■ Task prompt
If a record holds a picture, drop the picture and return the rest of the record word for word.

___ Material for this exercise ___

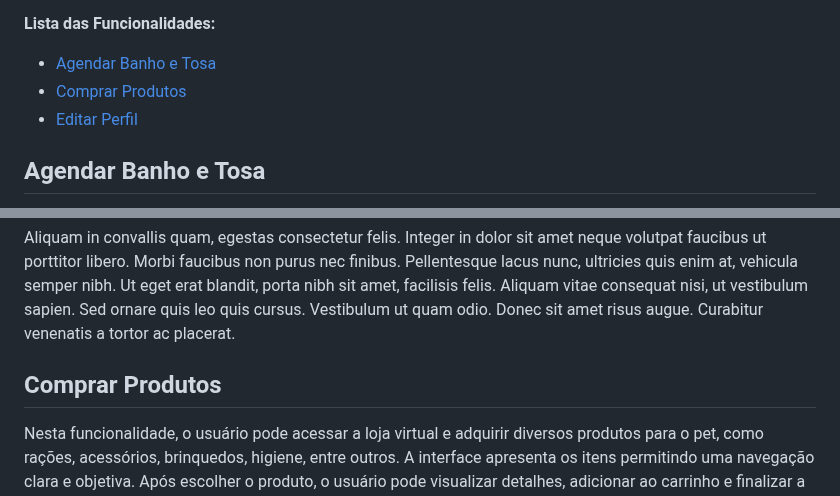
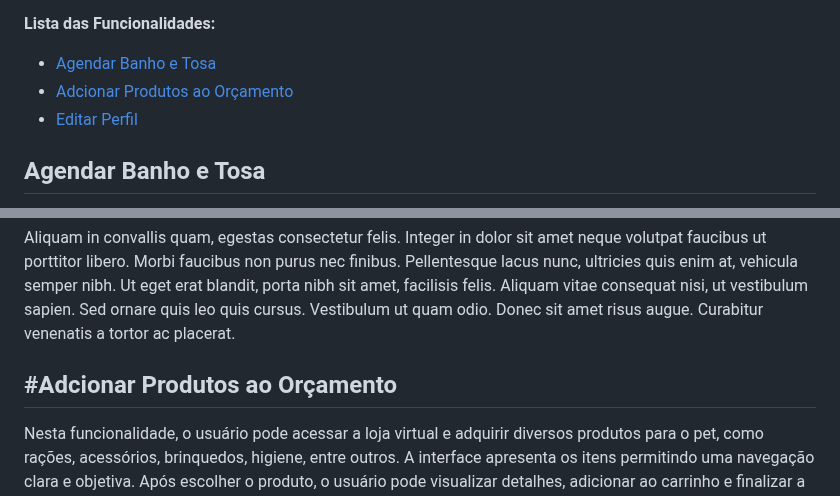
Before and after one commit to cp2-dc-info-projeto-final/pais-de-pet, a Markdown page: manual.md, 2 parts joined by grey strips. Rendered like a GitHub page.

```diff
--- a/manual.md
+++ b/manual.md
@@ -5,7 +5,7 @@ Este manual foi criado para orientar o usuário a navegar e utilizar sem duvidas
 **Lista das Funcionalidades:**
 
  - [Agendar Banho e Tosa](#Agendar-Banho-e-Tosa)
- - [Comprar Produtos](#Comprar-Produtos)
+ - [Adcionar Produtos ao Orçamento](#Adcionar-Produtos-ao-Orçamento)
  - [Editar Perfil](#Editar-Perfil)
 
 ## Agendar Banho e Tosa
@@ -16,7 +16,7 @@ A funcionalidade de agendamento permite que o usuário marque serviços de banho
 
 Aliquam in convallis quam, egestas consectetur felis. Integer in dolor sit amet neque volutpat faucibus ut porttitor libero. Morbi faucibus non purus nec finibus. Pellentesque lacus nunc, ultricies quis enim at, vehicula semper nibh. Ut eget erat blandit, porta nibh sit amet, facilisis felis. Aliquam vitae consequat nisi, ut vestibulum sapien. Sed ornare quis leo quis cursus. Vestibulum ut quam odio. Donec sit amet risus augue. Curabitur venenatis a tortor ac placerat.
 
-## Comprar Produtos
+## #Adcionar Produtos ao Orçamento
 
 Nesta funcionalidade, o usuário pode acessar a loja virtual e adquirir diversos produtos para o pet, como rações, acessórios, brinquedos, higiene, entre outros. A interface apresenta os itens permitindo uma navegação clara e objetiva. Após escolher o produto, o usuário pode visualizar detalhes, adicionar ao carrinho e finalizar a compra de forma segura.
 
```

___

■ Result of this task
Before and after one commit to cp2-dc-info-projeto-final/pais-de-pet, a Markdown page: manual.md, 2 parts joined by grey strips. Rendered like a GitHub page.

```diff
--- a/manual.md
+++ b/manual.md
@@ -5,7 +5,7 @@ Este manual foi criado para orientar o usuário a navegar e utilizar sem duvidas
 **Lista das Funcionalidades:**
 
  - [Agendar Banho e Tosa](#Agendar-Banho-e-Tosa)
- - [Comprar Produtos](#Comprar-Produtos)
+ - [Adcionar Produtos ao Orçamento](#Adcionar-Produtos-ao-Orçamento)
  - [Editar Perfil](#Editar-Perfil)
 
 ## Agendar Banho e Tosa
@@ -16,7 +16,7 @@ A funcionalidade de agendamento permite que o usuário marque serviços de banho
 
 Aliquam in convallis quam, egestas consectetur felis. Integer in dolor sit amet neque volutpat faucibus ut porttitor libero. Morbi faucibus non purus nec finibus. Pellentesque lacus nunc, ultricies quis enim at, vehicula semper nibh. Ut eget erat blandit, porta nibh sit amet, facilisis felis. Aliquam vitae consequat nisi, ut vestibulum sapien. Sed ornare quis leo quis cursus. Vestibulum ut quam odio. Donec sit amet risus augue. Curabitur venenatis a tortor ac placerat.
 
-## Comprar Produtos
+## #Adcionar Produtos ao Orçamento
 
 Nesta funcionalidade, o usuário pode acessar a loja virtual e adquirir diversos produtos para o pet, como rações, acessórios, brinquedos, higiene, entre outros. A interface apresenta os itens permitindo uma navegação clara e objetiva. Após escolher o produto, o usuário pode visualizar detalhes, adicionar ao carrinho e finalizar a compra de forma segura.
 
```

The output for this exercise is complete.